_Material supplied_.
● ● ● ● ●

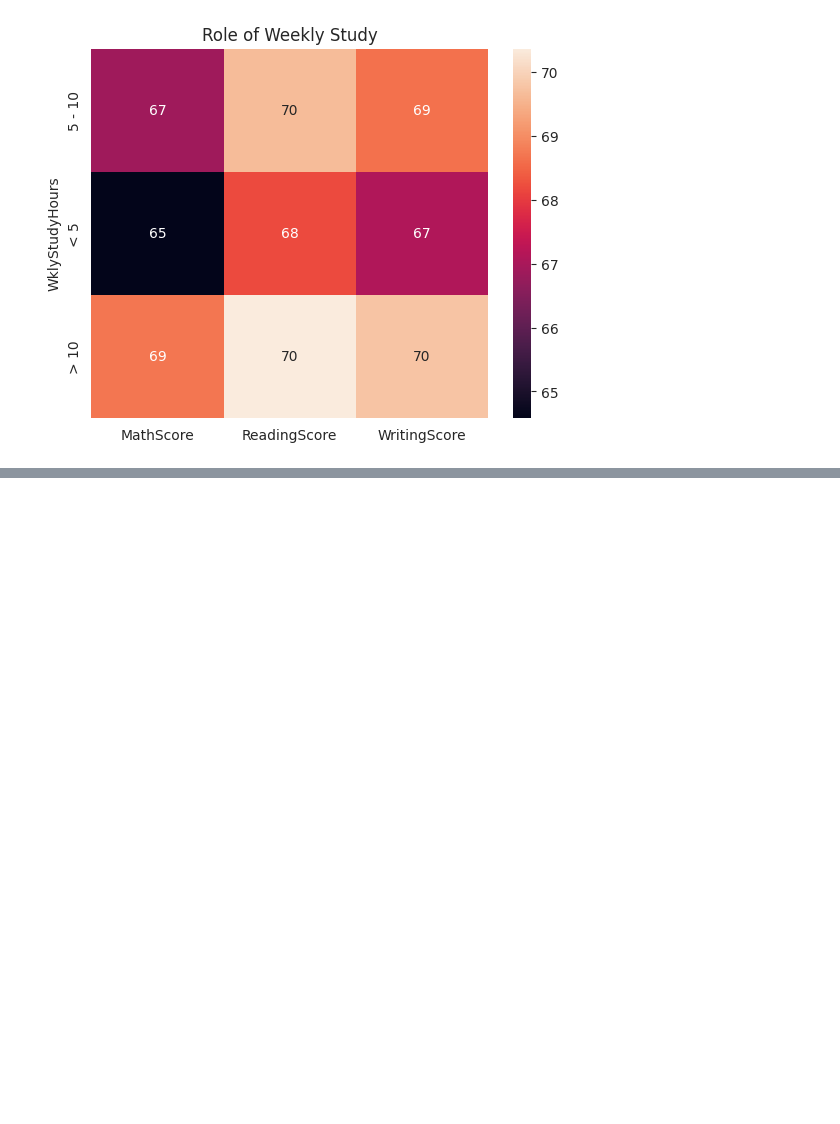
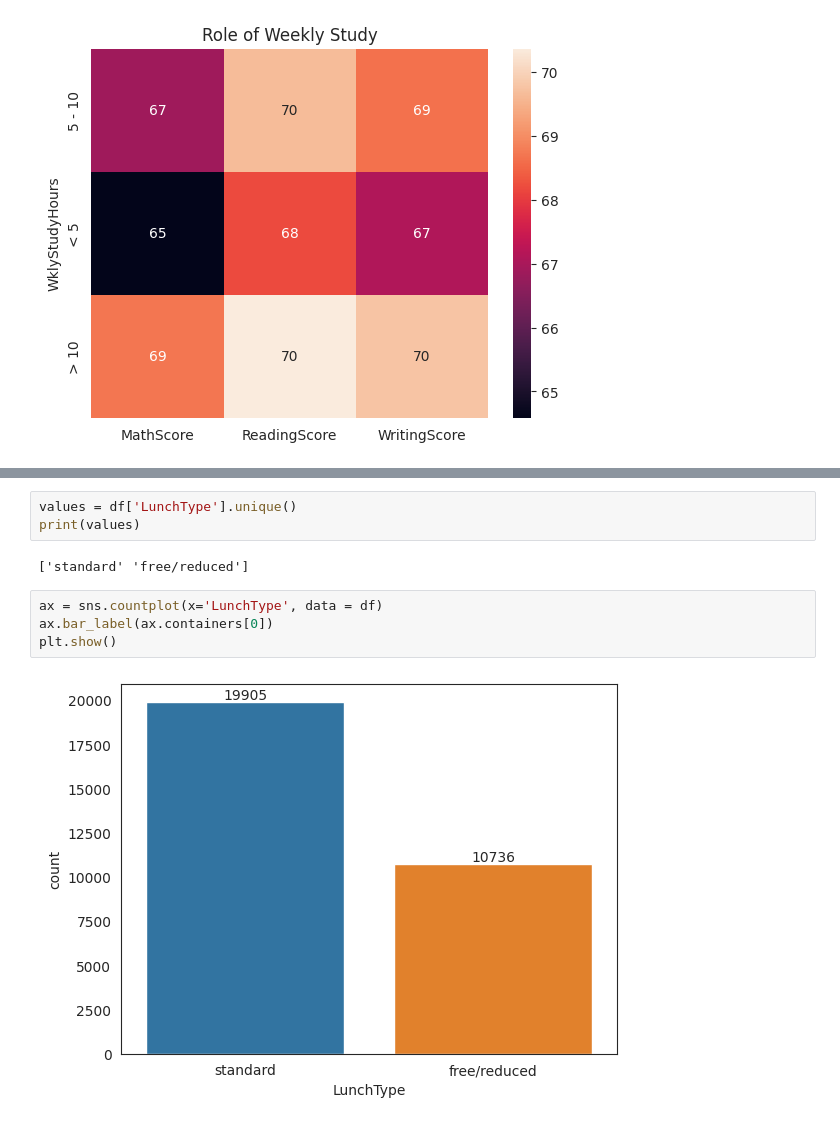
Before and after one commit to HafshaWahab/Students-Test-Scores-Analysis, a Jupyter notebook: students-test-scores-analysis.ipynb, the cells around one changed output, grey strips where cells are left out. Drawn from its saved outputs; the diff is of its cells as text; blank space fills up the shorter version.

```diff
--- a/students-test-scores-analysis.ipynb
+++ b/students-test-scores-analysis.ipynb
@@ -389,0 +399,11 @@ plt.show()
+# %%
+values = df['LunchType'].unique()
+print(values)
+# %% [output]
+['standard' 'free/reduced']
+# %%
+ax = sns.countplot(x='LunchType', data = df)
+ax.bar_label(ax.containers[0])
+plt.show()
+# %% [output]
+[figure, added]
```
Also changed, not shown: parts of 1 cell of this notebook.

● ● ● ● ●

_Prompt_. Each record above should come back exactly the same, only without its pictures.

_Output of the task_.
Before and after one commit to HafshaWahab/Students-Test-Scores-Analysis, a Jupyter notebook: students-test-scores-analysis.ipynb, the cells around one changed output, grey strips where cells are left out. Drawn from its saved outputs; the diff is of its cells as text; blank space fills up the shorter version.

```diff
--- a/students-test-scores-analysis.ipynb
+++ b/students-test-scores-analysis.ipynb
@@ -389,0 +399,11 @@ plt.show()
+# %%
+values = df['LunchType'].unique()
+print(values)
+# %% [output]
+['standard' 'free/reduced']
+# %%
+ax = sns.countplot(x='LunchType', data = df)
+ax.bar_label(ax.containers[0])
+plt.show()
+# %% [output]
+[figure, added]
```
Also changed, not shown: parts of 1 cell of this notebook.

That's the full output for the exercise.